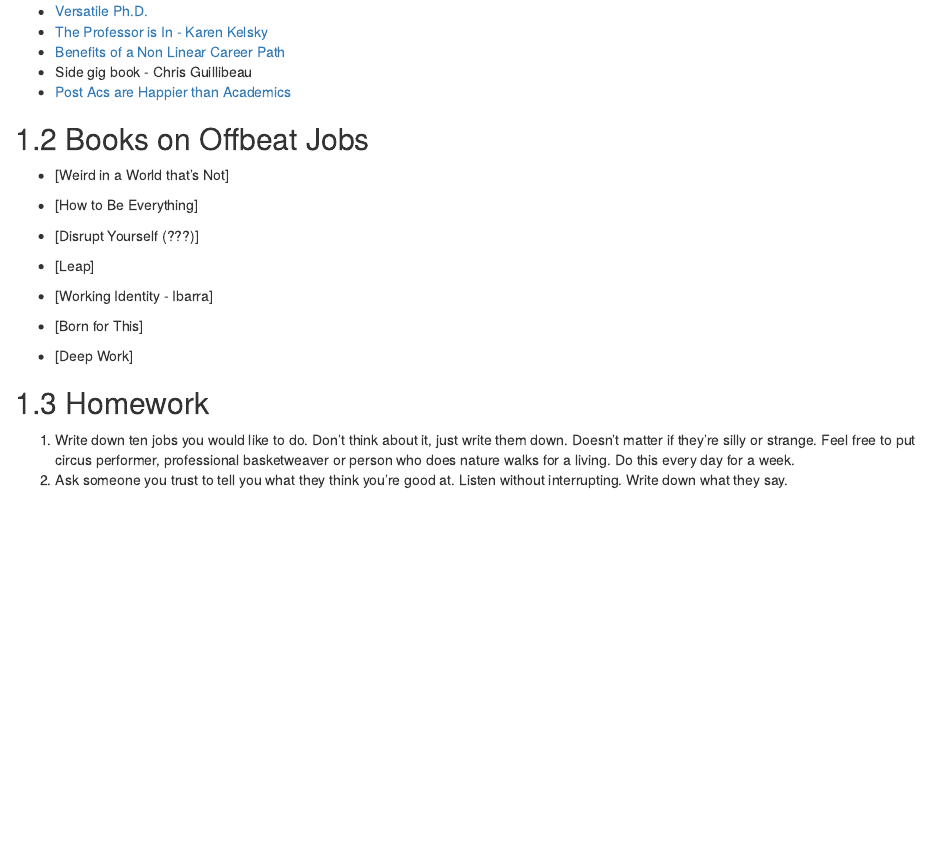
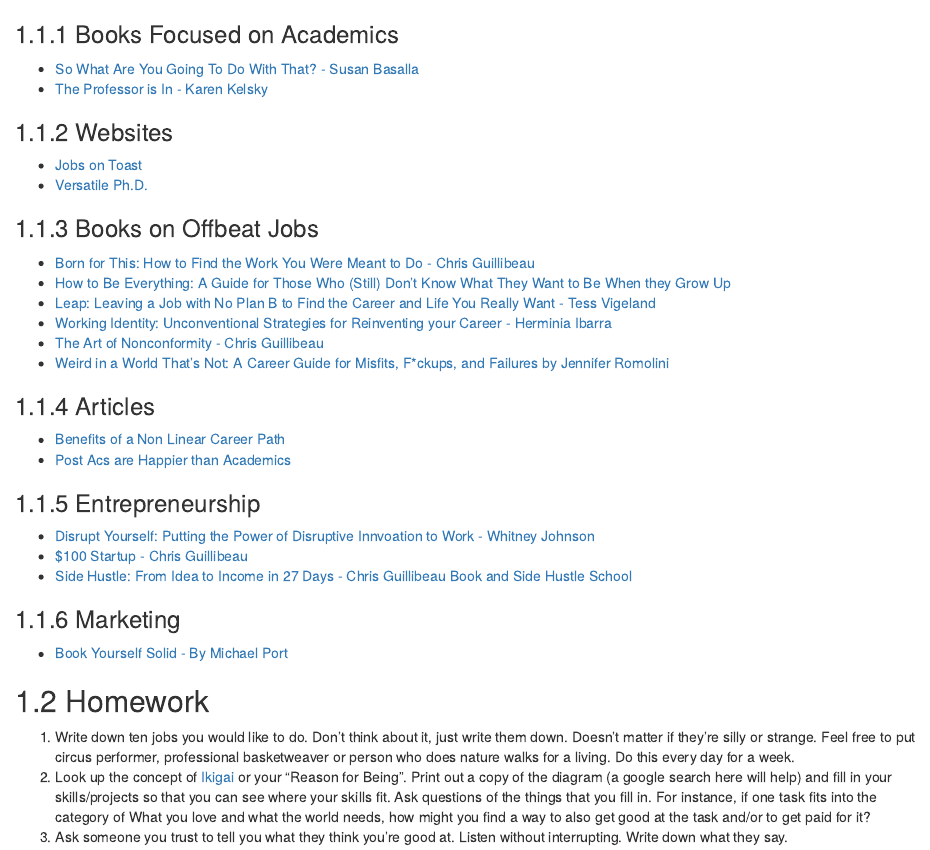
Before and after one commit to theathenas/postacsyllabus, an R Markdown document (05-job.Rmd): the page in a window 1100 px wide, from 570 px down before the commit and from 540 px down after it. Rendered offline with R 4.5, knitr and Pandoc, with nearby package versions; drawn as R Markdown's standard HTML page in place of the format the file asks for.

Commit message:
Text changes

```diff
--- a/05-job.Rmd
+++ b/05-job.Rmd
@@ -17,24 +17,37 @@
 Third, you gotta pay your bills. Don’t discard jobs that are completely different than your academic work, if they fit for you and make you happy. There is no shame in doing work that is non academic to make ends meet. Do side gigs if you need to, start up an etsy shop, work with high school kids on their SAT prep, teach art classes, do freelance writing or editing. Consider arranging flowers, being a cheesemonger, becoming a sommelier, a bike mechanic, doing community organizing, running online seminars, Let me reiterate, there is no shame in any of these jobs. Or rather, you can feel ashamed if you really want to but you might consider that most people are not judging you.
 
 ## Resources
+
+### Books Focused on Academics
+- [So What Are You Going To Do With That? - Susan Basalla](https://www.amazon.com/What-Are-You-Going-That/dp/0374526214)
+- [The Professor is In - Karen Kelsky](http://theprofessorisin.com/buy-the-book/)
+
+### Websites
 - [Jobs on Toast](http://jobsontoast.com/)
 - [Versatile Ph.D.](https://versatilephd.com/)
-- [The Professor is In - Karen Kelsky](http://theprofessorisin.com/buy-the-book/)
+
+### Books on Offbeat Jobs
+- [Born for This: How to Find the Work You Were Meant to Do - Chris Guillibeau](https://bornforthisbook.com/)
+- [How to Be Everything: A Guide for Those Who (Still) Don't Know What They Want to Be When they Grow Up](https://www.harpercollins.com/9780062566652/how-to-be-everything/)
+- [Leap: Leaving a Job with No Plan B to Find the Career and Life You Really Want - Tess Vigeland](https://www.tessvigeland.com/)
+- [Working Identity: Unconventional Strategies for Reinventing your Career - Herminia Ibarra](https://herminiaibarra.com/books/)
+- [The Art of Nonconformity - Chris Guillibeau](https://chrisguillebeau.com)
+- [Weird in a World That's Not: A Career Guide for Misfits, F*ckups, and Failures by Jennifer Romolini](https://www.harpercollins.com/9780062472724/weird-in-a-world-thats-not/)
+
+### Articles
 - [Benefits of a Non Linear Career Path](https://medium.com/design-leadership/benefits-of-a-non-linear-design-career-path-d0add49a90c8)
-- Side gig book - Chris Guillibeau
 - [Post Acs are Happier than Academics](https://www.insidehighered.com/news/2017/12/18/study-humanities-and-social-science-phds-working-outside-academe-are-happier-their?utm_source=Inside+Higher+Ed)
 
-## Books on Offbeat Jobs
-- [Weird in a World that's Not]
-- [How to Be Everything]
-- [Disrupt Yourself (???)]
-- [Leap]
-- [Working Identity - Ibarra]
+### Entrepreneurship
+- [Disrupt Yourself: Putting the Power of Disruptive Innvoation to Work - Whitney Johnson](https://www.amazon.com/Disrupt-Yourself-Putting-Disruptive-Innovation-ebook/dp/B00VQOA26Q)
+- [$100 Startup - Chris Guillibeau](https://www.amazon.com/dp/B0067TGSOK/ref=dp-kindle-redirect?_encoding=UTF8&btkr=1)
+- [Side Hustle: From Idea to Income in 27 Days - Chris Guillibeau  Book and Side Hustle School](https://sidehustleschool.com/)
 
-- [Born for This]
-- [Deep Work]
+### Marketing
+- [Book Yourself Solid - By Michael Port](https://www.amazon.com/Book-Yourself-Solid-Reliable-Marketing/dp/0470643471)
+
 
 ## Homework
-
 1. Write down ten jobs you would like to do. Don’t think about it, just write them down. Doesn’t matter if they’re silly or strange. Feel free to put circus performer, professional basketweaver or person who does nature walks for a living. Do this every day for a week.
-2. Ask someone you trust to tell you what they think you’re good at. Listen without interrupting. Write down what they say.
+2. Look up the concept of [Ikigai](https://en.wikipedia.org/wiki/Ikigai) or your "Reason for Being". Print out a copy of the diagram (a google search here will help) and fill in your skills/projects so that you can see where your skills fit. Ask questions of the things that you fill in. For instance, if one task fits into the category of What you love and what the world needs, how might you find a way to also get good at the task and/or to get paid for it?
+3. Ask someone you trust to tell you what they think you’re good at. Listen without interrupting. Write down what they say.
```
Also changed, not shown: 01-intro.Rmd (+1 -1 lines), 03-notalone.Rmd (+8 -8 lines), 06-creativity.Rmd (+1 -1 lines), 08-industryspecific.Rmd (+5 -0 lines), 2 other files.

# Problem to work on
In the material above, which lines contain "Chris"? Copy each of them.

# Task result
+- [Born for This: How to Find the Work You Were Meant to Do - Chris Guillibeau](https://bornforthisbook.com/)
+- [The Art of Nonconformity - Chris Guillibeau](https://chrisguillebeau.com)
-- Side gig book - Chris Guillibeau
+- [$100 Startup - Chris Guillibeau](https://www.amazon.com/dp/B0067TGSOK/ref=dp-kindle-redirect?_encoding=UTF8&btkr=1)
+- [Side Hustle: From Idea to Income in 27 Days - Chris Guillibeau  Book and Side Hustle School](https://sidehustleschool.com/)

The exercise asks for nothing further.